WELLINGTON, June 30, 2014 (AFP) - New Zealand said Monday it would push for a foreign envoy to be prosecuted in his home country after he escaped sex charges by invoking diplomatic immunity.
Neither the man's name nor his home nation can be published because of a court suppression order but officials in Wellington said they did not want the case "swept under the carpet".
"We're going to stay on the case, we're going to do everything that we possibly can to ensure that this person is held to account," Prime Minister John Key told reporters.
Police say the man, aged in his 30s, was arrested in the capital Wellington last month and charged with assault with intent to rape after he allegedly followed a 21-year-old woman home and attacked her.
He was also charged with burglary.
However, the prosecution had to be dropped when the diplomat's country refused to waive his right to immunity and whisked him home a day after he was charged.
Key said the country had given assurances that it was treating the case seriously and his government was closely monitoring developments to see if he was charged in his homeland, since no action could be taken in New Zealand.
"I don't know why they've taken that course of action but they have... it was the strong preference of the (New Zealand) government that the country would waive diplomatic immunity," he said.
"That's what we communicated to the relevant body here in New Zealand. The country chose not to do that and the person left the next day."
Under the Vienna Convention, diplomats cannot be arrested or detained in foreign countries.
Foreign Minister Murray McCully said diplomats still had an obligation to respect the law. He called in the alleged predator's head of mission to convey New Zealand's interest in how it responded to the "very serious crime".
"We have seen nothing to suggest the matter is being swept under the carpet," he said.

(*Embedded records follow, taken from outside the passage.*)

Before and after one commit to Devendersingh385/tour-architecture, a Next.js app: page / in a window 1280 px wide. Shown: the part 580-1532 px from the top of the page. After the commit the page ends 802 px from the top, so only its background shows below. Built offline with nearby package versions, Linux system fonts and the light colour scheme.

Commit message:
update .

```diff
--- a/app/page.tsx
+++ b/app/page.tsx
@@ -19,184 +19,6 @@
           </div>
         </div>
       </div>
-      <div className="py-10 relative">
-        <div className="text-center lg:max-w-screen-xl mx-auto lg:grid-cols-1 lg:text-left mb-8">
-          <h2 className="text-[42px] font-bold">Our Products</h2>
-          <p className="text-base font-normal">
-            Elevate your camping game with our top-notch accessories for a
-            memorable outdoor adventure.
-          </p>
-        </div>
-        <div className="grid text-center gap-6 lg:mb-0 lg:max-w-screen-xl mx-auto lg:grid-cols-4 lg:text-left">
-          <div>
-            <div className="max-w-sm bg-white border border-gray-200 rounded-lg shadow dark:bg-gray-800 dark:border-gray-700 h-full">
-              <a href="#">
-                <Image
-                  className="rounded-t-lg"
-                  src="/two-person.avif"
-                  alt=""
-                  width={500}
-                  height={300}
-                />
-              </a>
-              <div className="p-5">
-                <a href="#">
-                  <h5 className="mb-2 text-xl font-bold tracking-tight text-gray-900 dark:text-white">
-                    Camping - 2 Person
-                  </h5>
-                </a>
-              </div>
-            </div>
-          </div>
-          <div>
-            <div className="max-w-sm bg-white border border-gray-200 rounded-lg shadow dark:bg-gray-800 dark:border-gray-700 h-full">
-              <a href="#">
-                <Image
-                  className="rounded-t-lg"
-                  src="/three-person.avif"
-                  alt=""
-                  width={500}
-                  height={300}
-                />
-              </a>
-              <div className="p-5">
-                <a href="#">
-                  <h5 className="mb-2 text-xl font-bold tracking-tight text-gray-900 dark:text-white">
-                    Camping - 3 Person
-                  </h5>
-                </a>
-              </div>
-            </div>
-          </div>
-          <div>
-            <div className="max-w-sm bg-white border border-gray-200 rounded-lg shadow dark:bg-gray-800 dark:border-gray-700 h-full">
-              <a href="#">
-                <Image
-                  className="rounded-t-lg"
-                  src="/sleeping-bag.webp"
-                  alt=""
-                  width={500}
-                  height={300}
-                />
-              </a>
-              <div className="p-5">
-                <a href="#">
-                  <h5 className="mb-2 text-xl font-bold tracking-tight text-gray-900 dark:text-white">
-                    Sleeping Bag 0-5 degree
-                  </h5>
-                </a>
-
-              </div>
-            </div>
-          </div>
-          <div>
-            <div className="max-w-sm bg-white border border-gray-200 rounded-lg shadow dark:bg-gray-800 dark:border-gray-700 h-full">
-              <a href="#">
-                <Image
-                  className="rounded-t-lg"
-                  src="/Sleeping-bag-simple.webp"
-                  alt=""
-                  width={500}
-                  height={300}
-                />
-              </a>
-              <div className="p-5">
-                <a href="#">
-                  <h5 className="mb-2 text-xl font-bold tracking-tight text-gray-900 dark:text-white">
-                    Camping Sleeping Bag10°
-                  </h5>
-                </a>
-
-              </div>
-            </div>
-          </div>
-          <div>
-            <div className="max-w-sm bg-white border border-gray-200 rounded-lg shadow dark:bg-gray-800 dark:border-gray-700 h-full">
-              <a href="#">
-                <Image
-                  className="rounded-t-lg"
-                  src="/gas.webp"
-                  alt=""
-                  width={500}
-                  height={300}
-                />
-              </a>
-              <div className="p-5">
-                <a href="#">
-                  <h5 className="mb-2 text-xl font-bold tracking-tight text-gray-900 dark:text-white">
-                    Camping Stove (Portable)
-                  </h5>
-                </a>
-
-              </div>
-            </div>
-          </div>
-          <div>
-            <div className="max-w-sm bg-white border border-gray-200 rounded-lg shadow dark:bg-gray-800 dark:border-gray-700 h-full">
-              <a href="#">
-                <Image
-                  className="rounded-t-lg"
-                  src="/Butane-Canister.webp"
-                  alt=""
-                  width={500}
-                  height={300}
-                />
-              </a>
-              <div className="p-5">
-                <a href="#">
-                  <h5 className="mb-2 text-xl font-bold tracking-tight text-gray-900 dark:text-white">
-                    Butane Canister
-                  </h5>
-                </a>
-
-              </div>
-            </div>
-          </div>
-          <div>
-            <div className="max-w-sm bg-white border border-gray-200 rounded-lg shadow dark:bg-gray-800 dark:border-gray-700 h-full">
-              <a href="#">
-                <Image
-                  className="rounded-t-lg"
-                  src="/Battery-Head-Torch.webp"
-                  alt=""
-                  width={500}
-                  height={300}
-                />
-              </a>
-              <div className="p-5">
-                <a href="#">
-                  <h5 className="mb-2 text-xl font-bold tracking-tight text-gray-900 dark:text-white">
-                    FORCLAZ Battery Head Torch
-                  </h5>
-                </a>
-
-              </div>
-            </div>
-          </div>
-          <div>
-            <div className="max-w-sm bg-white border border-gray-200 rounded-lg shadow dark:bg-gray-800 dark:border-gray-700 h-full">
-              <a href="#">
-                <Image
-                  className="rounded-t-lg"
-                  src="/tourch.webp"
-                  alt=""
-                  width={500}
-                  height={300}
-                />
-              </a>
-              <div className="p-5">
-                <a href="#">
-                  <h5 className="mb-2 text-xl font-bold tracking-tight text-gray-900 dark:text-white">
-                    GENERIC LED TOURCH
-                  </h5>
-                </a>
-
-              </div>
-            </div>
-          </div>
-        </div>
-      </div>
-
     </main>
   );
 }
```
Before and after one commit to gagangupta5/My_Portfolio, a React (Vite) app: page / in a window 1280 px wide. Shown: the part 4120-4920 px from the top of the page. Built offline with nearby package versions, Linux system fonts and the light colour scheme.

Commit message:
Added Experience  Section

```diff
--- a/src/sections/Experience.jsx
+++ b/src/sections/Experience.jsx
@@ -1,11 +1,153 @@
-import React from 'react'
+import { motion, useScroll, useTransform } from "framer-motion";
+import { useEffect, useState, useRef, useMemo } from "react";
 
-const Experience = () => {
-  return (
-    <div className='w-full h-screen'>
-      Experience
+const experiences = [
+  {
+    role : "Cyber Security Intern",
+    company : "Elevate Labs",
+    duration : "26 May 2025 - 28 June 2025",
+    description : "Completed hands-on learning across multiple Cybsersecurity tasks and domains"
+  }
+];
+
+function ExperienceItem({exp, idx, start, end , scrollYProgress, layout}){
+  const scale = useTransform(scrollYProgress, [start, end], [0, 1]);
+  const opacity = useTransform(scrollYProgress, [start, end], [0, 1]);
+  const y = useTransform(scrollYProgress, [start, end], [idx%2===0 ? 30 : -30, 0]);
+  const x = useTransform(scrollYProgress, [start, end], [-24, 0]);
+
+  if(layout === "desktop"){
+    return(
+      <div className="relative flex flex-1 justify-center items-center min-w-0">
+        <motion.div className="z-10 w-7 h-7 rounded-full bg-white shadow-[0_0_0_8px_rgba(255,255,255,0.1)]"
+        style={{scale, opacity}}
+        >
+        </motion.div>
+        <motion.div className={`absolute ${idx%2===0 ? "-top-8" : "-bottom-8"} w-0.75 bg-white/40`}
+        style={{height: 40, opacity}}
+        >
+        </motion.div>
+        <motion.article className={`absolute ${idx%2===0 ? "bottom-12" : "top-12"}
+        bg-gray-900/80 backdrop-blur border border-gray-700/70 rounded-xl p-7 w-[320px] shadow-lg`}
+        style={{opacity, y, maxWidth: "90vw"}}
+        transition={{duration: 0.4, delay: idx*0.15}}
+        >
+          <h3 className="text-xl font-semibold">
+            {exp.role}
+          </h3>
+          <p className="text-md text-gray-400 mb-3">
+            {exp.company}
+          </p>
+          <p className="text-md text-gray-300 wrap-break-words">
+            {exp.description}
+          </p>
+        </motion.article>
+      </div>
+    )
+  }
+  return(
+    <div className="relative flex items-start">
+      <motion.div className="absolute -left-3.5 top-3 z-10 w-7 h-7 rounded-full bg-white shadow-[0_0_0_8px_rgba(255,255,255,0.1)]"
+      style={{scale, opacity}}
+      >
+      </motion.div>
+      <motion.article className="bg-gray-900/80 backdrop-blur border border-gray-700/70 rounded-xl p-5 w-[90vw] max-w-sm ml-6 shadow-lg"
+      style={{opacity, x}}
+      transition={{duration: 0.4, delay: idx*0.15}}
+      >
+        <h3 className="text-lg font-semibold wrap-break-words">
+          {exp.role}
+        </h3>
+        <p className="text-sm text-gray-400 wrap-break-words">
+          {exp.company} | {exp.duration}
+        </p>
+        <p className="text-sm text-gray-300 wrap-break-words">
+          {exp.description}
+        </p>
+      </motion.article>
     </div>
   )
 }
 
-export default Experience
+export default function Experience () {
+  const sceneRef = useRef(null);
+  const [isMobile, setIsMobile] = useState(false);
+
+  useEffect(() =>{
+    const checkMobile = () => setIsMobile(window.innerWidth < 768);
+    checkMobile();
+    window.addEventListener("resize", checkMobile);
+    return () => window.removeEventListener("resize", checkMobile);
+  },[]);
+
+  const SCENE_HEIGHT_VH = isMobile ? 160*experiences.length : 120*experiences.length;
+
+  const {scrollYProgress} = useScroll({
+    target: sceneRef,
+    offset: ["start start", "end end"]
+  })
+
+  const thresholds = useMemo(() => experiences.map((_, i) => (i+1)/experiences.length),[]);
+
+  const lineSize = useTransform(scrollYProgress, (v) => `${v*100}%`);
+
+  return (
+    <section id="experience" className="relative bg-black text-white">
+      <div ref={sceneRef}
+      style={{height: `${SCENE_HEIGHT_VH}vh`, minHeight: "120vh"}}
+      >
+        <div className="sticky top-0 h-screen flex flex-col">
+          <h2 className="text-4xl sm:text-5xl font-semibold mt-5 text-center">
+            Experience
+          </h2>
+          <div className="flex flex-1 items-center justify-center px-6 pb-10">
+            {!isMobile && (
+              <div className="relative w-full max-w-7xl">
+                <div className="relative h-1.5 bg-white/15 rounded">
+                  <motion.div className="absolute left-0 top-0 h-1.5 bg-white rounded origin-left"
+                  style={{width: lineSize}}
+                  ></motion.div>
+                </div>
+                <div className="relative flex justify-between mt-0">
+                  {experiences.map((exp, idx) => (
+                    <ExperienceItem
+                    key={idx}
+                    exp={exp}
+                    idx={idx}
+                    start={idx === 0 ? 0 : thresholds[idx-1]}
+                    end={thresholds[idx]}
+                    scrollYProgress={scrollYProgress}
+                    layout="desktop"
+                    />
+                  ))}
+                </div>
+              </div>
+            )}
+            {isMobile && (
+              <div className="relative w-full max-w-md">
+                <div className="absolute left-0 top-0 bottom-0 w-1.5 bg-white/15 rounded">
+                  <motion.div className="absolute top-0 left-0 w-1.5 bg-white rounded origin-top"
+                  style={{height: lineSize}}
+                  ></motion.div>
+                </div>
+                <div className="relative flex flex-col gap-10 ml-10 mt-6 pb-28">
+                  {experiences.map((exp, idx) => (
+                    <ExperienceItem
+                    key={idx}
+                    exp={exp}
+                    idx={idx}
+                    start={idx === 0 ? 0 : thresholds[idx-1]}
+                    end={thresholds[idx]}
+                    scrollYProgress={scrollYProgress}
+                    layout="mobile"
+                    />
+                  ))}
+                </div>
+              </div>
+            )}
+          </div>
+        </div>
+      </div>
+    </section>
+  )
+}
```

"The ministry is monitoring this investigation closely and will continue to watch developments and consider what further steps are required."